Recently I found a biography of Superman’s creator who described the arrival, by bicycle, of a seven foot Tulpa to his home – a being created by thought.

It struck a chord with me having researched on Irish and spiritual storytelling traditions for a book called Angel Journey. Einstein advised imagination was more powerful than knowledge and the Irish word file, for poet, was also the word for seer.

We valued stories as much as we valued spirit. We saw medicinal, mythical, moral and magical properties in the tellers of the story and the story itself. The stories, spoken in poetic form, drove straight into, and were created from, the story mind of Ireland. Teller and listener became one. Character and narrator similarly fused to fashion a magical reality.

Early monks trying to wean us away from Celtic gods towards an unseen deity, needed the help of the visions. Then the monks themselves were woven into the fabric. The Brendan story. The Colm Cille story. The Patrick story. So many stories of wandering men, of many miracles conducted by them and befalling them.
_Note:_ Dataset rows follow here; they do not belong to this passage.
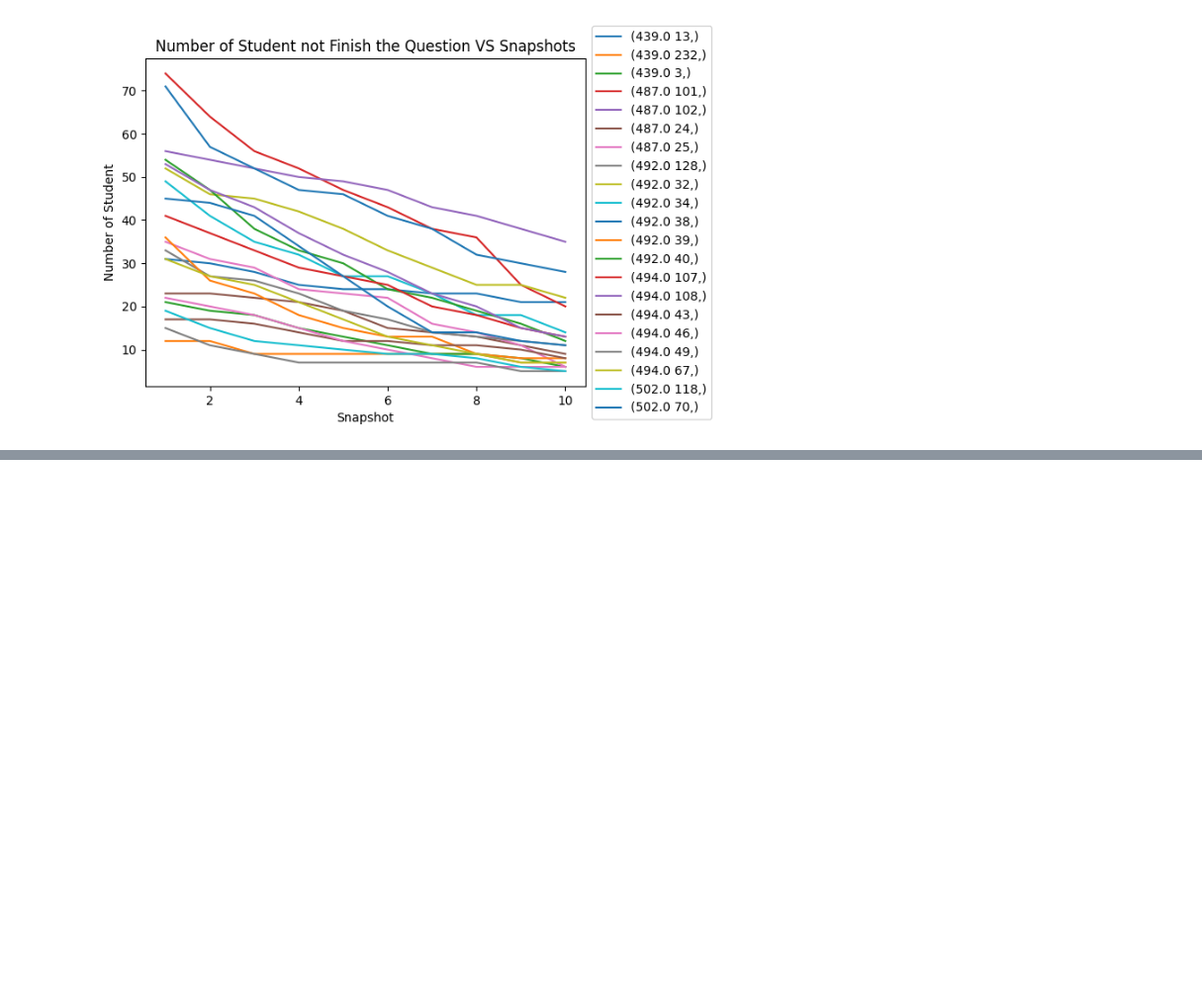
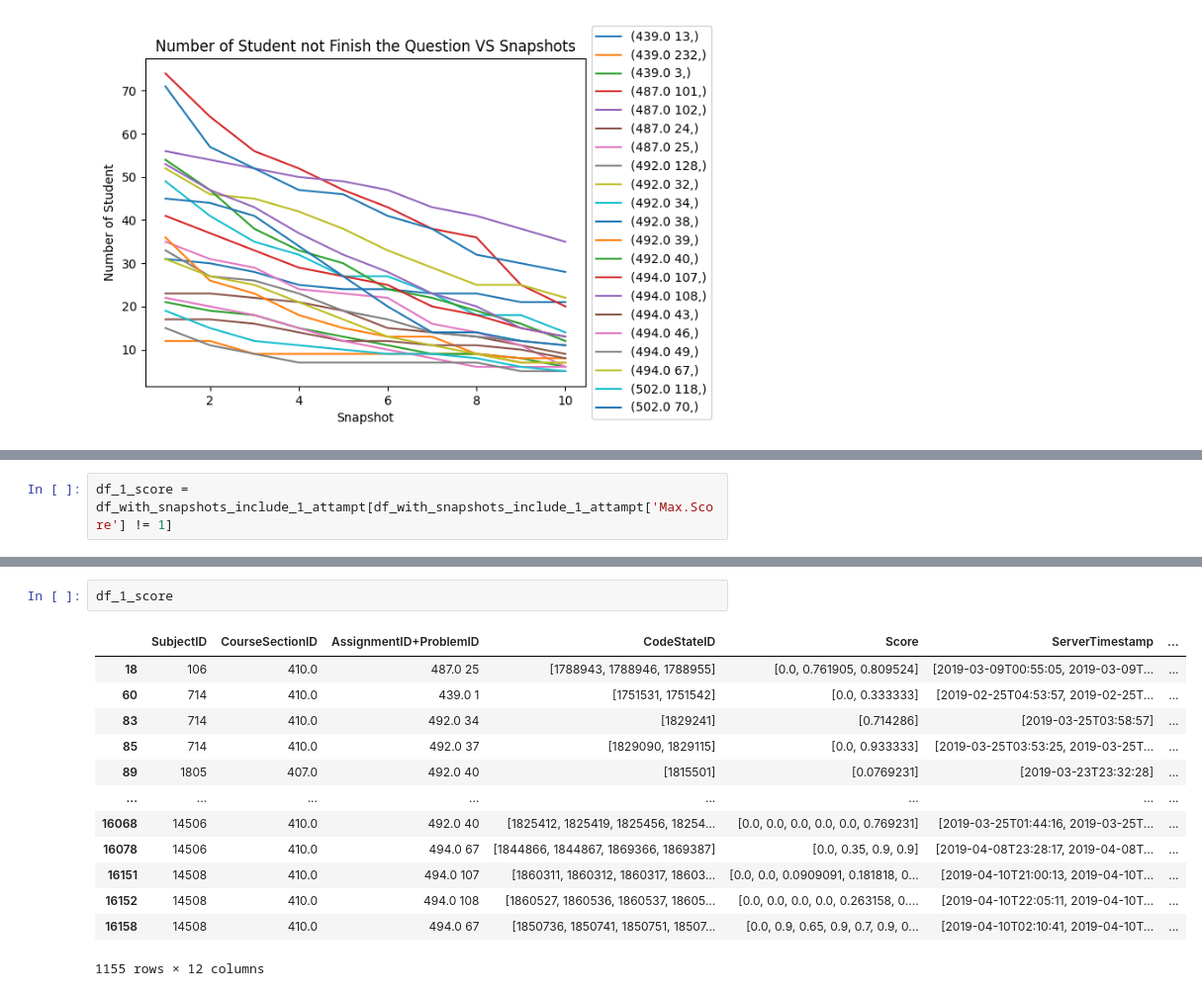
Before and after one commit to nogaschw/Detecting-Struggling-Student-Programmers-using-Proficiency-Taxonomies, a Jupyter notebook: stat_codeworkout.ipynb, the cells around one changed output, grey strips where cells are left out. Shown at 99% size. Cells and saved outputs as stored; diff of their text form; blank space fills up the shorter version.

```diff
--- a/stat_codeworkout.ipynb
+++ b/stat_codeworkout.ipynb
@@ -558,0 +669,2 @@ for key, grp in df_filter_snapshots_vs_score_10.groupby(['AssignmentID+ProblemID
+# %%
+df_1_score = df_with_snapshots_include_1_attampt[df_with_snapshots_include_1_attampt['Max.Score'] != 1]
@@ -558,0 +675,16 @@ for key, grp in df_filter_snapshots_vs_score_10.groupby(['AssignmentID+ProblemID
+# %%
+df_1_score
+# %% [output]
+|  | SubjectID | CourseSectionID | AssignmentID+ProblemID | CodeStateID | Score | ServerTimestamp | ... |
+| 18 | 106 | 410.0 | 487.0 25 | [1788943, 1788946, 1788955] | [0.0, 0.761905, 0.809524] | [2019-03-09T00:55:05, 2019-03-09T... | ... |
+| 60 | 714 | 410.0 | 439.0 1 | [1751531, 1751542] | [0.0, 0.333333] | [2019-02-25T04:53:57, 2019-02-25T... | ... |
+| 83 | 714 | 410.0 | 492.0 34 | [1829241] | [0.714286] | [2019-03-25T03:58:57] | ... |
+| 85 | 714 | 410.0 | 492.0 37 | [1829090, 1829115] | [0.0, 0.933333] | [2019-03-25T03:53:25, 2019-03-25T... | ... |
+| 89 | 1805 | 407.0 | 492.0 40 | [1815501] | [0.0769231] | [2019-03-23T23:32:28] | ... |
+| ... | ... | ... | ... | ... | ... | ... | ... |
+| 16068 | 14506 | 410.0 | 492.0 40 | [1825412, 1825419, 1825456, 18254... | [0.0, 0.0, 0.0, 0.0, 0.0, 0.769231] | [2019-03-25T01:44:16, 2019-03-25T... | ... |
+| 16078 | 14506 | 410.0 | 494.0 67 | [1844866, 1844867, 1869366, 1869387] | [0.0, 0.35, 0.9, 0.9] | [2019-04-08T23:28:17, 2019-04-08T... | ... |
+| 16151 | 14508 | 410.0 | 494.0 107 | [1860311, 1860312, 1860317, 18603... | [0.0, 0.0, 0.0909091, 0.181818, 0... | [2019-04-10T21:00:13, 2019-04-10T... | ... |
+| 16152 | 14508 | 410.0 | 494.0 108 | [1860527, 1860536, 1860537, 18605... | [0.0, 0.0, 0.0, 0.0, 0.263158, 0.... | [2019-04-10T22:05:11, 2019-04-10T... | ... |
+| 16158 | 14508 | 410.0 | 494.0 67 | [1850736, 1850741, 1850751, 18507... | [0.0, 0.9, 0.65, 0.9, 0.7, 0.9, 0... | [2019-04-10T02:10:41, 2019-04-10T... | ... |
+1155 rows × 12 columns
```
Also changed, not shown: parts of 28 cells of this notebook, 6 other files.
There are moments of a supernatural nature, but that is not the important thing, the important thing is the discovery in the ordinary details as well at the extraordinary times.

The word vision in Irish has even become a name: Aisling.

Superhumanity, quest, crisis and key interventions are the very basis of Irish legend.

Secrets and stories, combined, are an unbeatable lore and lure for Irish people.

We are the first generation not to rely on storytelling in some form in the home, but our oldest citizens still have a physical recollection of fireside and lost times, magical comings and goings. My maternal grandmother believed in the banshee. Now such beliefs are regarded as silly by some and dangerous by others, put down to a lack of education and superstition.

But Yeats, our Nobel Laureate and most famous file, had belief in spirits and spirit world.  If you were to describe him to a stranger you would describe a poet, but as a seer he spent the last years of his life perfecting his own Aisling.

A Vision was not only a poetic work, but a view on the life and death and afterlife cycles.

The Irish acceptance of the spirit world is easy to understand, given our strong storytelling tradition. It is this story mind-set that I think spiritual messages appeal. We connect readily with what is unseen.

We see no difference in our ancestral mind between the poet and seer.

Between what the poets say and what they see.


By Suzanne Power